- Local Ordinances, while not specific to homeowner associations, apply to building codes, animal control, abandoned cars, water restrictions, etc.
- Additional legal regulations can exist in the form of case law; standards set by professional organizations such as accountants, engineers, architects, home inspectors, and real estate brokers; as well as lender requirements.
- State laws affecting Common Interest Communities vary widely.
- Bills affecting Common Interest Communities are frequently being introduced in state legislatures and may be in different stages of consideration, approval, or enactment.
- It is not uncommon to find conflicts within or between governing documents such as the covenants and the bylaws. There may also be conflicts between governing documents and statutes. When this occurs, attorneys must often consider applying Rules of Intepretation.
- Because of the wide variance in state laws, constant changes and possible conflicts in governing documents or statutes, it is strongly recommended that association boards and members seek legal counsel and especially with firms that have expertise or strong practice experience in the area of Common Interest Community law. A good starting point is to check the HOA-USA Partner Directory for your respective state.
Colorado State Laws:
- Nonprofit Corporation Statutes generally apply to any incorporated Common Interest Community. In Colorado, look to the Colorado Revised Non Profit Corporation Act (" Non Profit Act") which applies to all Colorado Non Profit corporations.
- The Colorado Common Interest Ownership Act ("CCIOA") which applies in its entirety to all associations created after July 1, 1992. In addition, certain portions of CCIOA apply to associations created before July 1, 1992.
- The State of Colorado created the HOA Information and Resource Center in 2010. The Center is managed by the Division of Real Estate (DRE), a division of the Department of Regulatory Agencies (DORA).
- The Center collects information from HOAs via registration and from inquires and complaints received. The Center also provides information to homeowners, HOA boards, declarants and other interested parties about the rights and responsibilities of HOAs set forth in the Colorado Common Interest Ownership Act (CCIOA) and other applicable state laws.
- In addition to the annual Secretary of State registration, HOAs are required to register annually with the Colorado Division of Real Estate. An HOA that fails to register, renew its registration, or pay the required fee may be precluded from imposing or enforcing a lien for assessments.
- The community association manager licensing program, as promulgated by the Colorado Legislature in HB13-1277, effective January 1, 2015, encompasses the licensure of professional managers that manage various types of common interest communities, including, but not limited to residential, mixed-use, commercial, timeshare and condo hotel communities.

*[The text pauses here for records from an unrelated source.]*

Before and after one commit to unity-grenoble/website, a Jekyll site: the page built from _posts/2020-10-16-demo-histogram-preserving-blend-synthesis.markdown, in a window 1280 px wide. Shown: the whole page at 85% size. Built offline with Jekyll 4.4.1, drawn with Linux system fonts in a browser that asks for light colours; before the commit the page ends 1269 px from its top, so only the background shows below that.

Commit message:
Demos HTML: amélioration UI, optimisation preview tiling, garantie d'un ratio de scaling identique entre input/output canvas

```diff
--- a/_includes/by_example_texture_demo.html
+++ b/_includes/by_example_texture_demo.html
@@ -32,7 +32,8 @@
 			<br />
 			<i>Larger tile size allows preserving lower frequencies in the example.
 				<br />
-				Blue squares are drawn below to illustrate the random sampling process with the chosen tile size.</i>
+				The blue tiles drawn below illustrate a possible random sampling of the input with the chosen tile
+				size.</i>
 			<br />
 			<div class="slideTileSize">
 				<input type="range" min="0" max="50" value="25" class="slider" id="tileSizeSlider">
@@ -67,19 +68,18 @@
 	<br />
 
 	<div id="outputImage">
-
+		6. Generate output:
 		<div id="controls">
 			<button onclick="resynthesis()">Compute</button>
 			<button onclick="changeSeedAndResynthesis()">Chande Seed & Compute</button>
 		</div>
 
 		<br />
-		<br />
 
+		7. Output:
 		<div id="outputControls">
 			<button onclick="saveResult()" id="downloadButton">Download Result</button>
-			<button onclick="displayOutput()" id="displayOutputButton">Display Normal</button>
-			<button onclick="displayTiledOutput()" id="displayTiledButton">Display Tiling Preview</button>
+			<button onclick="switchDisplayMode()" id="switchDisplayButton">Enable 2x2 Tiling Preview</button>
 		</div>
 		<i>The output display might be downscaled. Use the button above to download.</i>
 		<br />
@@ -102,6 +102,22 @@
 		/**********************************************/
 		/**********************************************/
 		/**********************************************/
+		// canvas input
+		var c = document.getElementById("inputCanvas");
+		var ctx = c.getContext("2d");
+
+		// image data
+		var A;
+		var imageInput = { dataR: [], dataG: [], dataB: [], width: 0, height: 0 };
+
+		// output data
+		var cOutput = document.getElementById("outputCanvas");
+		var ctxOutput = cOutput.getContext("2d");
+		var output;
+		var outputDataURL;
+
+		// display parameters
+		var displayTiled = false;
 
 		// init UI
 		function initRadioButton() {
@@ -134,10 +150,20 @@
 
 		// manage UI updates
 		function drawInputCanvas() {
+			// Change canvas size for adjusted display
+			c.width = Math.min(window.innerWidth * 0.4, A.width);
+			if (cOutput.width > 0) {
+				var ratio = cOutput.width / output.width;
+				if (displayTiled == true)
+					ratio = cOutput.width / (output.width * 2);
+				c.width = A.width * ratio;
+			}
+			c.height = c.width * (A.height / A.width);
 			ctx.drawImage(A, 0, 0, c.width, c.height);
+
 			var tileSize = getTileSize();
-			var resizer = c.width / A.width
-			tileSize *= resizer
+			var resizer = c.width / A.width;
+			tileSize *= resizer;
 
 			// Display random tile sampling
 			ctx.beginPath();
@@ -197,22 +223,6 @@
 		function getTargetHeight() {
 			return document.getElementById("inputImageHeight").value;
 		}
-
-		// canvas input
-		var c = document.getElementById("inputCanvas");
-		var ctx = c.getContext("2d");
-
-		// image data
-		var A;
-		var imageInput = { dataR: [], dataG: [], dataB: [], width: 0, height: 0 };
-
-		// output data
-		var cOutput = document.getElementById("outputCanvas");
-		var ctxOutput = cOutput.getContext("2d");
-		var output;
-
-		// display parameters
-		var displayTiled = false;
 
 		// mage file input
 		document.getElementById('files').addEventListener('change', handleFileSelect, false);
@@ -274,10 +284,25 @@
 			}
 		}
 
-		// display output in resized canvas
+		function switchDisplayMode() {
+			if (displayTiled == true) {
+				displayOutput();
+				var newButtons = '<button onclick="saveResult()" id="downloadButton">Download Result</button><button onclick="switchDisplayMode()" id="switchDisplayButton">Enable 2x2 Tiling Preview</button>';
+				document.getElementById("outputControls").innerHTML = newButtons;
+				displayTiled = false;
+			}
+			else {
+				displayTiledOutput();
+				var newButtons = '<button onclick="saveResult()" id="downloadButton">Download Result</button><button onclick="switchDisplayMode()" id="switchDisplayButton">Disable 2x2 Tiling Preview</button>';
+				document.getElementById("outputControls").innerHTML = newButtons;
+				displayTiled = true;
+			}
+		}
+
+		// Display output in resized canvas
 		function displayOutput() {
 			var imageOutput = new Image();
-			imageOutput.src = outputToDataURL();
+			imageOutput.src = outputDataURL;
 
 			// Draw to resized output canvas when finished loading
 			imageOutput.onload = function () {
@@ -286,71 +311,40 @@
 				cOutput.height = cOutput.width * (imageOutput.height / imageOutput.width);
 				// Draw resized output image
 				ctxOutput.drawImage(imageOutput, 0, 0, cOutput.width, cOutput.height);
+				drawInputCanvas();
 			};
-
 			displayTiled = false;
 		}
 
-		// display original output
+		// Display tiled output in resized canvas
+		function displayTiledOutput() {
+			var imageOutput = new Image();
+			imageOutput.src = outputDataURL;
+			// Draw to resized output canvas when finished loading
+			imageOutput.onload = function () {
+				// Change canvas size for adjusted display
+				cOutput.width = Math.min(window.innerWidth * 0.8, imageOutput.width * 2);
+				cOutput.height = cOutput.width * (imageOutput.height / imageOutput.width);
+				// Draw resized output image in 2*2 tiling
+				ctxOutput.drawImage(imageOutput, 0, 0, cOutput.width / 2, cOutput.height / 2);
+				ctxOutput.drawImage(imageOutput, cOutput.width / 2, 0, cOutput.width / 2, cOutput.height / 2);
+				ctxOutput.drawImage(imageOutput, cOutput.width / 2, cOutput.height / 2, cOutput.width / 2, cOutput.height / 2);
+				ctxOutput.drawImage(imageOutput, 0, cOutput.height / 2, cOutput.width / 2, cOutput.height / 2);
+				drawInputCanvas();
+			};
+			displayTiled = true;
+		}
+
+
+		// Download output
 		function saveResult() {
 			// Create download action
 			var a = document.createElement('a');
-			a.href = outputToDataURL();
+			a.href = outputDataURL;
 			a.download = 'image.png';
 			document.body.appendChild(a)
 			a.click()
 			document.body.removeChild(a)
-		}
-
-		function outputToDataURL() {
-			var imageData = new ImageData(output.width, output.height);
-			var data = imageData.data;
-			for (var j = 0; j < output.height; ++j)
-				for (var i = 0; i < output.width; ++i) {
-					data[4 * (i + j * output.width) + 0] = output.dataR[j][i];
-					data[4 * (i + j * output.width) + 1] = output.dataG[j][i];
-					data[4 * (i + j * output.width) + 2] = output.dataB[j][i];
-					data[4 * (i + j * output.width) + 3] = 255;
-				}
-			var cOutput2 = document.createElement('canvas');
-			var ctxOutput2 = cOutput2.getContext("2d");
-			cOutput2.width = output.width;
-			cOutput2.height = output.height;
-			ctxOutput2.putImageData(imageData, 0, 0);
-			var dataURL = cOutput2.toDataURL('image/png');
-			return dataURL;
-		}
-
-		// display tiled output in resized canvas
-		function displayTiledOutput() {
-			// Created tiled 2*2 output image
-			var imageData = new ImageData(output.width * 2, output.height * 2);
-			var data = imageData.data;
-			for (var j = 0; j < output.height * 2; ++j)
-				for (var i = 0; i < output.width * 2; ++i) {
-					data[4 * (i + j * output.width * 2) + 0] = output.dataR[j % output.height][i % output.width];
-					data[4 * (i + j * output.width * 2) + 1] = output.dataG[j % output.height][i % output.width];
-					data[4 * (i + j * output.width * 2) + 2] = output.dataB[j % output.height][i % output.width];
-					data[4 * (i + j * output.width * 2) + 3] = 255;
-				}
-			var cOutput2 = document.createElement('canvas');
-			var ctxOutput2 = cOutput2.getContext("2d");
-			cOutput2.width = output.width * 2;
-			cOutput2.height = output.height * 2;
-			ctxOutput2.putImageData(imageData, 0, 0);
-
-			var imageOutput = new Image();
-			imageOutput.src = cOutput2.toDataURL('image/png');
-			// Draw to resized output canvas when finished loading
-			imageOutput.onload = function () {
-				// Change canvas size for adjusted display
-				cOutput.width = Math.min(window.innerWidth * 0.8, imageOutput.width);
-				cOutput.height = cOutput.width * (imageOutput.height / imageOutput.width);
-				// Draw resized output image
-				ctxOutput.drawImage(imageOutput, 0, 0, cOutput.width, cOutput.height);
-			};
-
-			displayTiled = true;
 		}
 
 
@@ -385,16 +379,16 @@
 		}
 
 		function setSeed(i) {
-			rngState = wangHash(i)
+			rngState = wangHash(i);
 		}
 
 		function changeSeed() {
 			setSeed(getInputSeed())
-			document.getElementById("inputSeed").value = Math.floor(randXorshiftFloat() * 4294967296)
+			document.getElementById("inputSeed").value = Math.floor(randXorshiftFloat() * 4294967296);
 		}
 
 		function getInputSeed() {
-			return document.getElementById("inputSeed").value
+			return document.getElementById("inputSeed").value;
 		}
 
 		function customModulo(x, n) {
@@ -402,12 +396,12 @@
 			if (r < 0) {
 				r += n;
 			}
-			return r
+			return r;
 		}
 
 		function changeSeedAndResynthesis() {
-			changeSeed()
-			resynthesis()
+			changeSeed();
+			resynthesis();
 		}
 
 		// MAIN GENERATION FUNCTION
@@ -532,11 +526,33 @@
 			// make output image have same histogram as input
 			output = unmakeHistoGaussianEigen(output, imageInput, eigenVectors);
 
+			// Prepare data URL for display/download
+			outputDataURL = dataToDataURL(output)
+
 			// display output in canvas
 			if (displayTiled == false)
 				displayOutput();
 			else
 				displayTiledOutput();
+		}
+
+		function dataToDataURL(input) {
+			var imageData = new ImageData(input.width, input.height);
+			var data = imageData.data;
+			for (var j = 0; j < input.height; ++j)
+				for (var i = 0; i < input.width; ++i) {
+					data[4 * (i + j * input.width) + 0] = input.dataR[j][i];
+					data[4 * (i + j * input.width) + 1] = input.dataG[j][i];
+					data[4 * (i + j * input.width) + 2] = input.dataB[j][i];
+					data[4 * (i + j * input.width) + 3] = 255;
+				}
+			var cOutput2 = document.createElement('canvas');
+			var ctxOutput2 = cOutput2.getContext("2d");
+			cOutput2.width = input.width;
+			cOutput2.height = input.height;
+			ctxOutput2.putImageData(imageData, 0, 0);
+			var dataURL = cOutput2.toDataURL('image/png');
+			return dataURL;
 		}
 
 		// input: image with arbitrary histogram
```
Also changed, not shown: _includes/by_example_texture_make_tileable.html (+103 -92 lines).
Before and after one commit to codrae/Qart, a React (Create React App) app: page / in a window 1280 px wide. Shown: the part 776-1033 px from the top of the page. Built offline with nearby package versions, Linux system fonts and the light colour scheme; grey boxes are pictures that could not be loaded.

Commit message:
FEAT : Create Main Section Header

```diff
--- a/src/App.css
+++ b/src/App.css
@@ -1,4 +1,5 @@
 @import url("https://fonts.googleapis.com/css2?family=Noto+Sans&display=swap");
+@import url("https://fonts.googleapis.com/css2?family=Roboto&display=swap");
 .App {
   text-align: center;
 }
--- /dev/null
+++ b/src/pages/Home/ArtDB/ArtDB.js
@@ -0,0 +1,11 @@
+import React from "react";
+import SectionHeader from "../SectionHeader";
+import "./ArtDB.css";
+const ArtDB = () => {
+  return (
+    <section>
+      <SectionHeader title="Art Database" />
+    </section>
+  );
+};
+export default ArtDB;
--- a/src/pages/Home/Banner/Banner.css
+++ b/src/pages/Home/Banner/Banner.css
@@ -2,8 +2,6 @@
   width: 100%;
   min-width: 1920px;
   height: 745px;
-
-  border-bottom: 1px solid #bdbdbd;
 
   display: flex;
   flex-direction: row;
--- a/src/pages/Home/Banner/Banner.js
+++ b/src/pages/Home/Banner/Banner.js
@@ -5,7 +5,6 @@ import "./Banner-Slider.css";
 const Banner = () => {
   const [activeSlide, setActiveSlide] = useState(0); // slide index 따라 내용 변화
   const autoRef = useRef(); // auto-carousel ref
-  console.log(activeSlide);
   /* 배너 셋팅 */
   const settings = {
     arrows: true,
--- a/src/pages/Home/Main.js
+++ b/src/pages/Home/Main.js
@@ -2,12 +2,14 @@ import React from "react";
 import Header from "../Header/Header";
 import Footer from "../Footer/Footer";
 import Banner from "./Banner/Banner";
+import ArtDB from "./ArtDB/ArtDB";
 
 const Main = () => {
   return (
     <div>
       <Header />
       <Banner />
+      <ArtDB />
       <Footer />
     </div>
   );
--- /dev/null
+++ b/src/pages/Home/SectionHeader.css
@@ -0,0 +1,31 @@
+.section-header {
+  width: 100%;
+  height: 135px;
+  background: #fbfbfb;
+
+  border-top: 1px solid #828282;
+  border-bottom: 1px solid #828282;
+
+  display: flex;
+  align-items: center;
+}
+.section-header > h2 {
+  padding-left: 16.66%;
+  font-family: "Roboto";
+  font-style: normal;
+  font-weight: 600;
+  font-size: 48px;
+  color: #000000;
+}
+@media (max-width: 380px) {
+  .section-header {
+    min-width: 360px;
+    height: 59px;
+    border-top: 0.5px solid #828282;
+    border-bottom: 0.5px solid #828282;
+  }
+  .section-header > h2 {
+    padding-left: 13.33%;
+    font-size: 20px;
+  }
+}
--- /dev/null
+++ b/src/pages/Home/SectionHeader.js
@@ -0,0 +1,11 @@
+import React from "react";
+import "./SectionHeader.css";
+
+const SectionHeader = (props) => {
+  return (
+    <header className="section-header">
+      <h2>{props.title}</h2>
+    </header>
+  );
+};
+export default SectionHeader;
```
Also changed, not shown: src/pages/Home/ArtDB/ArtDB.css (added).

Colorado Fair Housing Act, Colorado Fair Debt Collection Practices Act, & the Solar Panel Statute.